Amazon reveals the Sands book was first published on October 20, 2005, and that it has been lifted in its Amazon rating from #15,052 yesterday to #2,677 at this writing. The Scotsman sheds some light: There’s a new edition of the book out. Searches of the Times of London, the Telegraph, and the Mirror do not yield any recent articles on Mr. Sands’ new edition or his allegations.
Perhaps the Los Angeles Times is scooping these British heavyweight papers? But not the left-wing Guardian, which published news of Mr. Sands’ new edition with its new allegations a week ago.

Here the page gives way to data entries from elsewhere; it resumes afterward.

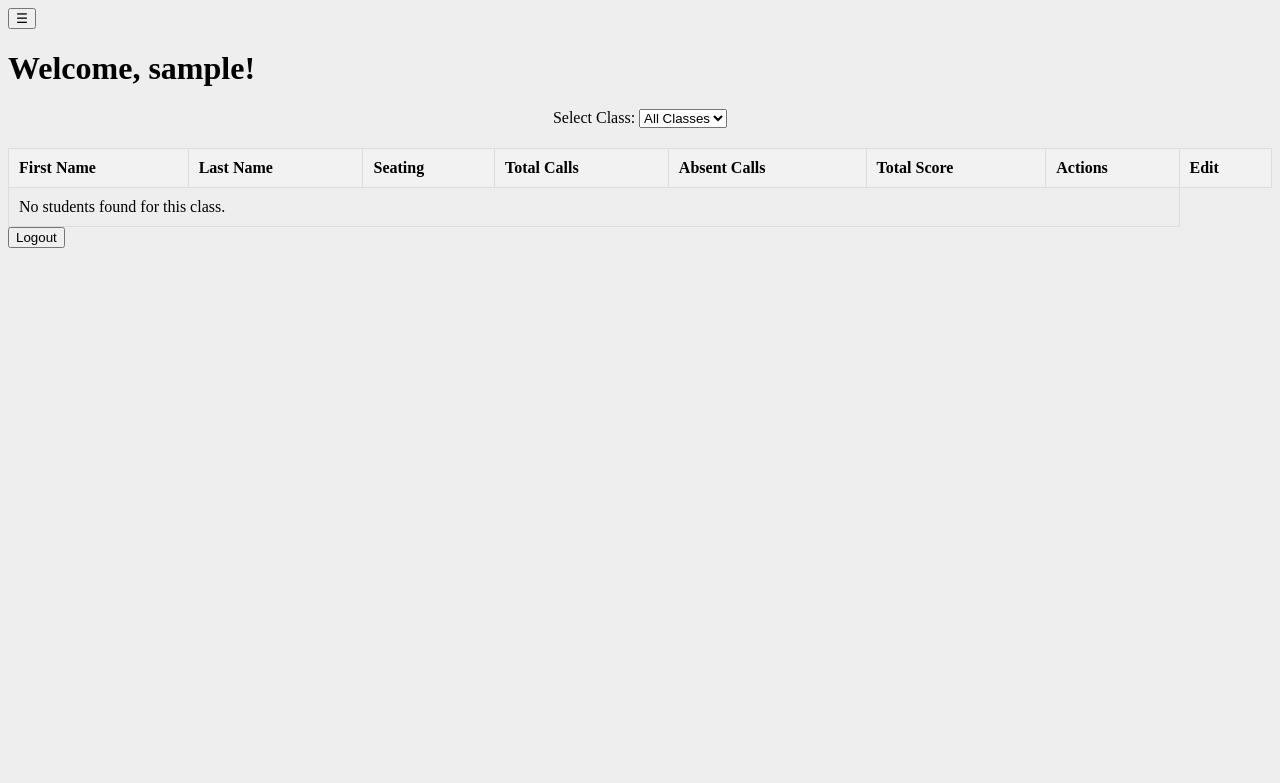
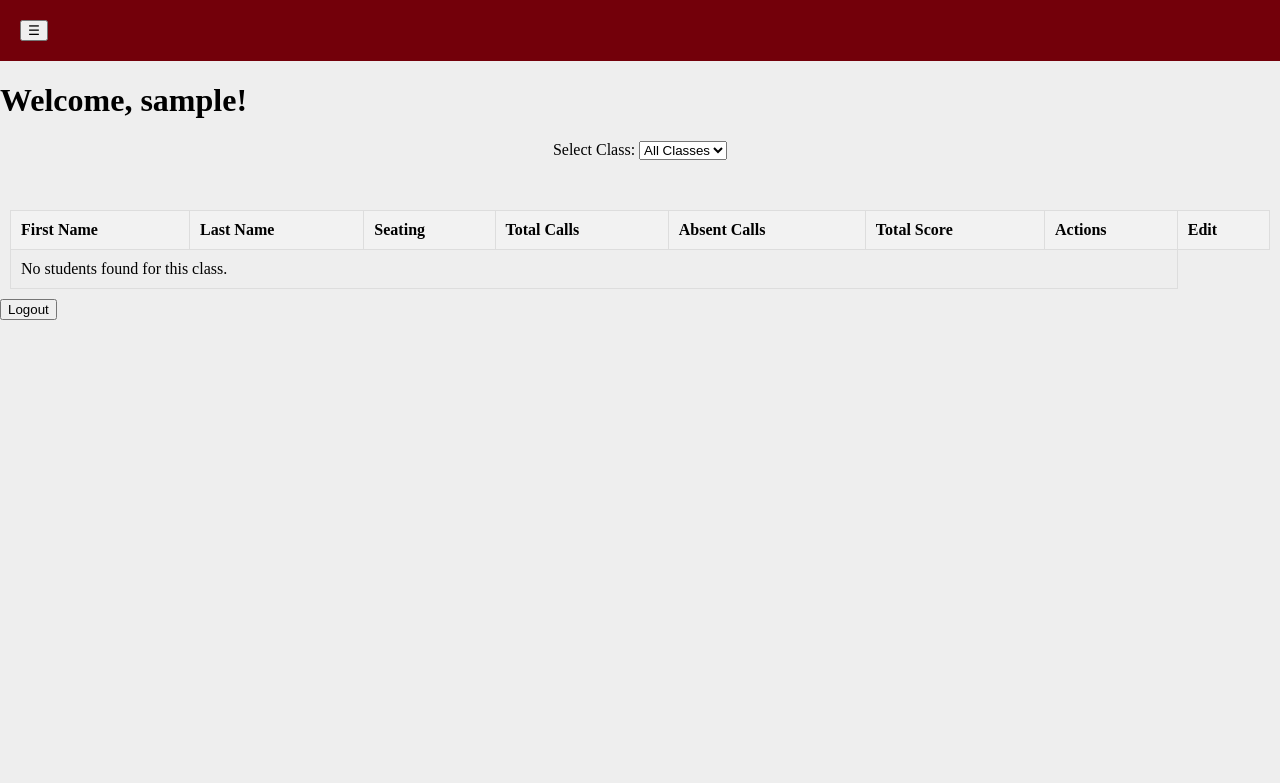
Before and after one commit to SCCapstone/llama, a Django app: page / in a window 1280 px wide. Shown: the top 783 px of the page. Run offline with Django 5.2, Linux system fonts and the light colour scheme; the visitor is signed in with stand-in values (Sample User, id 1); data that the repository does not hold is empty.

Commit message:
added a header for the base

```diff
--- a/coldcall/static/coldcall/base.css
+++ b/coldcall/static/coldcall/base.css
@@ -1,3 +1,10 @@
 .menu {
     display: none;
 }
+header {
+    background-color: #73000a; /*test red*/
+    padding: 20px;
+    display: flex;
+    justify-content: space-between;
+    align-items: center;
+}
--- a/coldcall/static/coldcall/home.css
+++ b/coldcall/static/coldcall/home.css
@@ -2,6 +2,9 @@
 .filter-container {
     margin-bottom: 20px;
     text-align: center;
+}
+.student-table-container {
+    padding: 10px;
 }
 .student-table {
     width: 100%;
--- a/coldcall/static/coldcall/style.css
+++ b/coldcall/static/coldcall/style.css
@@ -3,5 +3,6 @@
   Don't repeat yourself with style rules.
 */
 body {
-    background-color: #eee
+  background-color: #eee;
+  margin: auto;
 }
--- a/coldcall/templates/coldcall/base.html
+++ b/coldcall/templates/coldcall/base.html
@@ -1,6 +1,7 @@
 {% load static %}
 <link rel="stylesheet" href="{% static 'coldcall/base.css' %}" />
 
+<header>
   <div class="navbar">
     <button class="menuButton" onclick="show_menu()">☰</button>
     <div class="menu" id="menu">
@@ -14,6 +15,7 @@
       </ul>
     </div>
   </div>
+</header>
 
 <script>
   function show_menu() {
--- a/coldcall/templates/coldcall/home.html
+++ b/coldcall/templates/coldcall/home.html
@@ -45,6 +45,7 @@
     {% endif %}
 
     <!-- Display Students for the Selected Class -->
+    <div class="student-table-container">
         <table class="student-table">
             <thead>
                 <tr>
@@ -77,6 +78,7 @@
                 {% endfor %}
             </tbody>
         </table>
+    </div>
 
     <!-- updated logout -->
     <!-- Logout form -->
```
Lines whose indentation alone changed are shown as unchanged.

For comparison’s sake, I searched the Los Angeles Times’ website for articles on a new new book, “Saddam’s Secrets: How an Iraqi General Defied And Survived Saddam Hussein,” by Georges Sada, formerly a high ranking member of Saddam’s military, which was published on January 24, 2006, and ranked at #142 on Amazon yesterday. The result:
“No matches found on search for: georges sada”
Sada’s book is described thus by Publisher’s Weekly:
Former Iraqi General Sada delivers a riveting inside account of Saddam Hussein’s tyranny, including confirmation of the existence and hiding of weapons of mass destruction. Despite being a Christian and refusing to join the Baath Party, Sada was promoted to Saddam’s inner circle for his honest advice. Sada criticizes most countries and the United Nations (whose workers he accuses of accepting bribes) for their complicity in propagating Saddam’s regime. But he strongly praises Operation Iraqi Freedom, pointing out that no other country would take the first step. The book has an unexpectedly religious angle, being slightly Christian-centric and paranoid over Muslim population growth in the West. Regardless, Sada blames Saddam for destroying Iraq, but remains hopeful the nation will have a chance to become a modern society, fulfilling its great historical legacy.
Sada’s book has been widely ignored by MSM, even though it includes allegations that Saddam spirited WMD out of Iraq prior to the invasion. A search of Google News will find a smattering of reports about the book and that central allegation, but zero elite MSM coverage.
So why page 3 for Sands’ re-issued tome, and a blackout on Sada’s book?
Because Sands’ book can bear this headline “Book Casts Doubt on Case for War,” while Sada’s would have to come blazened with “Book Supports Case for War.”
The Los Angeles Times –America’s Guardian, without the snappy writing.